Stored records
================

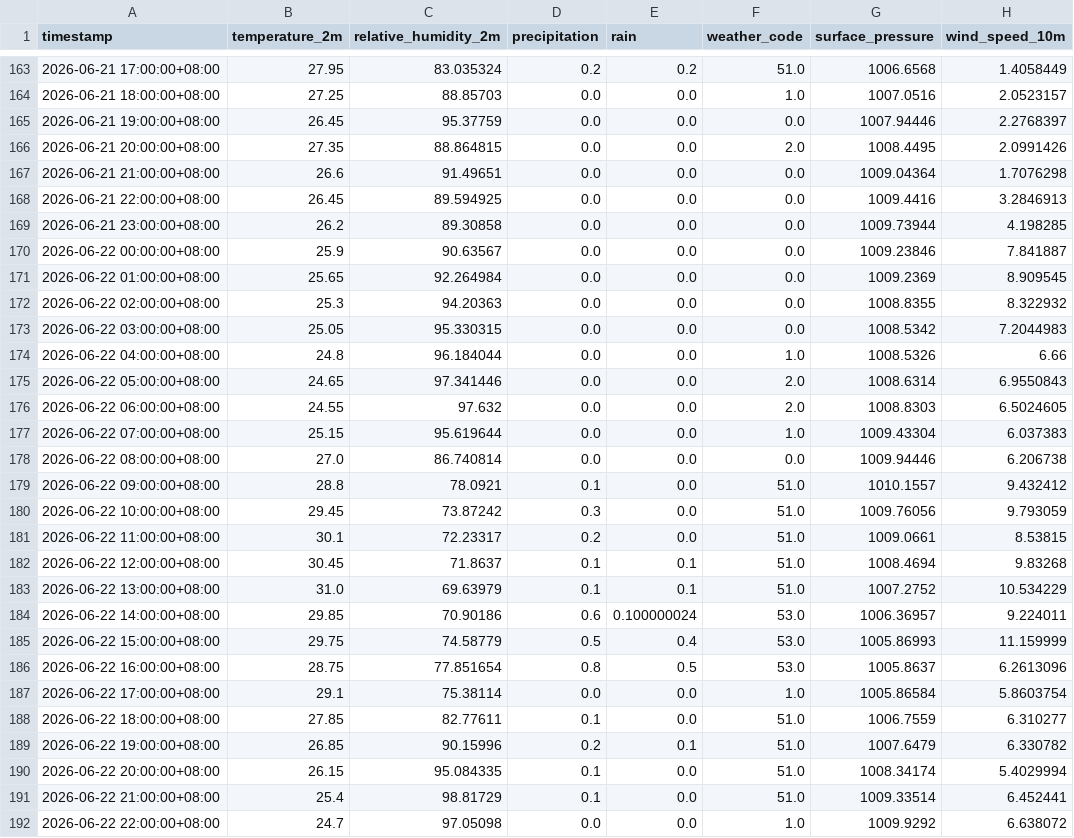
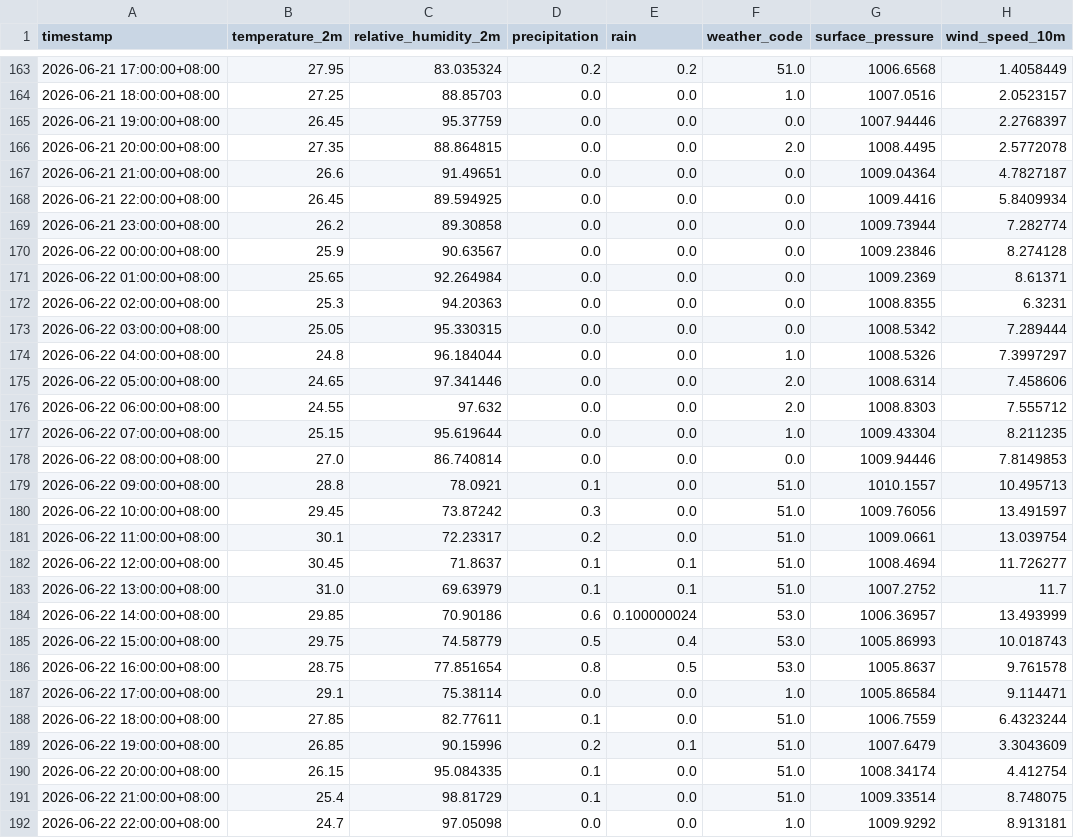
Before and after one commit to amsopian22/prediksi-banjir-samarinda, a CSV file: data/weather_latest.csv, drawn as a sheet; only a part is shown, gaps mark what is left out; the diff covers the shown part only.

```diff
--- a/data/weather_latest.csv
+++ b/data/weather_latest.csv
@@ -165,28 +165,28 @@ timestamp,temperature_2m,relative_humidity_2m,precipitation,rain,weather_code,su
 2026-06-21 19:00:00+08:00,26.45,95.37759,0.0,0.0,0.0,1007.94446,2.2768397
-2026-06-21 20:00:00+08:00,27.35,88.864815,0.0,0.0,2.0,1008.4495,2.0991426
-2026-06-21 21:00:00+08:00,26.6,91.49651,0.0,0.0,0.0,1009.04364,1.7076298
-2026-06-21 22:00:00+08:00,26.45,89.594925,0.0,0.0,0.0,1009.4416,3.2846913
-2026-06-21 23:00:00+08:00,26.2,89.30858,0.0,0.0,0.0,1009.73944,4.198285
-2026-06-22 00:00:00+08:00,25.9,90.63567,0.0,0.0,0.0,1009.23846,7.841887
-2026-06-22 01:00:00+08:00,25.65,92.264984,0.0,0.0,0.0,1009.2369,8.909545
-2026-06-22 02:00:00+08:00,25.3,94.20363,0.0,0.0,0.0,1008.8355,8.322932
-2026-06-22 03:00:00+08:00,25.05,95.330315,0.0,0.0,0.0,1008.5342,7.2044983
-2026-06-22 04:00:00+08:00,24.8,96.184044,0.0,0.0,1.0,1008.5326,6.66
-2026-06-22 05:00:00+08:00,24.65,97.341446,0.0,0.0,2.0,1008.6314,6.9550843
-2026-06-22 06:00:00+08:00,24.55,97.632,0.0,0.0,2.0,1008.8303,6.5024605
-2026-06-22 07:00:00+08:00,25.15,95.619644,0.0,0.0,1.0,1009.43304,6.037383
-2026-06-22 08:00:00+08:00,27.0,86.740814,0.0,0.0,0.0,1009.94446,6.206738
-2026-06-22 09:00:00+08:00,28.8,78.0921,0.1,0.0,51.0,1010.1557,9.432412
-2026-06-22 10:00:00+08:00,29.45,73.87242,0.3,0.0,51.0,1009.76056,9.793059
-2026-06-22 11:00:00+08:00,30.1,72.23317,0.2,0.0,51.0,1009.0661,8.53815
-2026-06-22 12:00:00+08:00,30.45,71.8637,0.1,0.1,51.0,1008.4694,9.83268
-2026-06-22 13:00:00+08:00,31.0,69.63979,0.1,0.1,51.0,1007.2752,10.534229
-2026-06-22 14:00:00+08:00,29.85,70.90186,0.6,0.100000024,53.0,1006.36957,9.224011
-2026-06-22 15:00:00+08:00,29.75,74.58779,0.5,0.4,53.0,1005.86993,11.159999
-2026-06-22 16:00:00+08:00,28.75,77.851654,0.8,0.5,53.0,1005.8637,6.2613096
-2026-06-22 17:00:00+08:00,29.1,75.38114,0.0,0.0,1.0,1005.86584,5.8603754
-2026-06-22 18:00:00+08:00,27.85,82.77611,0.1,0.0,51.0,1006.7559,6.310277
-2026-06-22 19:00:00+08:00,26.85,90.15996,0.2,0.1,51.0,1007.6479,6.330782
-2026-06-22 20:00:00+08:00,26.15,95.084335,0.1,0.0,51.0,1008.34174,5.4029994
-2026-06-22 21:00:00+08:00,25.4,98.81729,0.1,0.0,51.0,1009.33514,6.452441
-2026-06-22 22:00:00+08:00,24.7,97.05098,0.0,0.0,1.0,1009.9292,6.638072
+2026-06-21 20:00:00+08:00,27.35,88.864815,0.0,0.0,2.0,1008.4495,2.5772078
+2026-06-21 21:00:00+08:00,26.6,91.49651,0.0,0.0,0.0,1009.04364,4.7827187
+2026-06-21 22:00:00+08:00,26.45,89.594925,0.0,0.0,0.0,1009.4416,5.8409934
+2026-06-21 23:00:00+08:00,26.2,89.30858,0.0,0.0,0.0,1009.73944,7.282774
+2026-06-22 00:00:00+08:00,25.9,90.63567,0.0,0.0,0.0,1009.23846,8.274128
+2026-06-22 01:00:00+08:00,25.65,92.264984,0.0,0.0,0.0,1009.2369,8.61371
+2026-06-22 02:00:00+08:00,25.3,94.20363,0.0,0.0,0.0,1008.8355,6.3231
+2026-06-22 03:00:00+08:00,25.05,95.330315,0.0,0.0,0.0,1008.5342,7.289444
+2026-06-22 04:00:00+08:00,24.8,96.184044,0.0,0.0,1.0,1008.5326,7.3997297
+2026-06-22 05:00:00+08:00,24.65,97.341446,0.0,0.0,2.0,1008.6314,7.458606
+2026-06-22 06:00:00+08:00,24.55,97.632,0.0,0.0,2.0,1008.8303,7.555712
+2026-06-22 07:00:00+08:00,25.15,95.619644,0.0,0.0,1.0,1009.43304,8.211235
+2026-06-22 08:00:00+08:00,27.0,86.740814,0.0,0.0,0.0,1009.94446,7.8149853
+2026-06-22 09:00:00+08:00,28.8,78.0921,0.1,0.0,51.0,1010.1557,10.495713
+2026-06-22 10:00:00+08:00,29.45,73.87242,0.3,0.0,51.0,1009.76056,13.491597
+2026-06-22 11:00:00+08:00,30.1,72.23317,0.2,0.0,51.0,1009.0661,13.039754
+2026-06-22 12:00:00+08:00,30.45,71.8637,0.1,0.1,51.0,1008.4694,11.726277
+2026-06-22 13:00:00+08:00,31.0,69.63979,0.1,0.1,51.0,1007.2752,11.7
+2026-06-22 14:00:00+08:00,29.85,70.90186,0.6,0.100000024,53.0,1006.36957,13.493999
+2026-06-22 15:00:00+08:00,29.75,74.58779,0.5,0.4,53.0,1005.86993,10.018743
+2026-06-22 16:00:00+08:00,28.75,77.851654,0.8,0.5,53.0,1005.8637,9.761578
+2026-06-22 17:00:00+08:00,29.1,75.38114,0.0,0.0,1.0,1005.86584,9.114471
+2026-06-22 18:00:00+08:00,27.85,82.77611,0.1,0.0,51.0,1006.7559,6.4323244
+2026-06-22 19:00:00+08:00,26.85,90.15996,0.2,0.1,51.0,1007.6479,3.3043609
+2026-06-22 20:00:00+08:00,26.15,95.084335,0.1,0.0,51.0,1008.34174,4.412754
+2026-06-22 21:00:00+08:00,25.4,98.81729,0.1,0.0,51.0,1009.33514,8.748075
+2026-06-22 22:00:00+08:00,24.7,97.05098,0.0,0.0,1.0,1009.9292,8.913181
```
Also changed, not shown: 144 edited cells elsewhere in this file.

================

§ Task to carry out:
State only the count of lines above that hold the string "data".

§ Solution:
3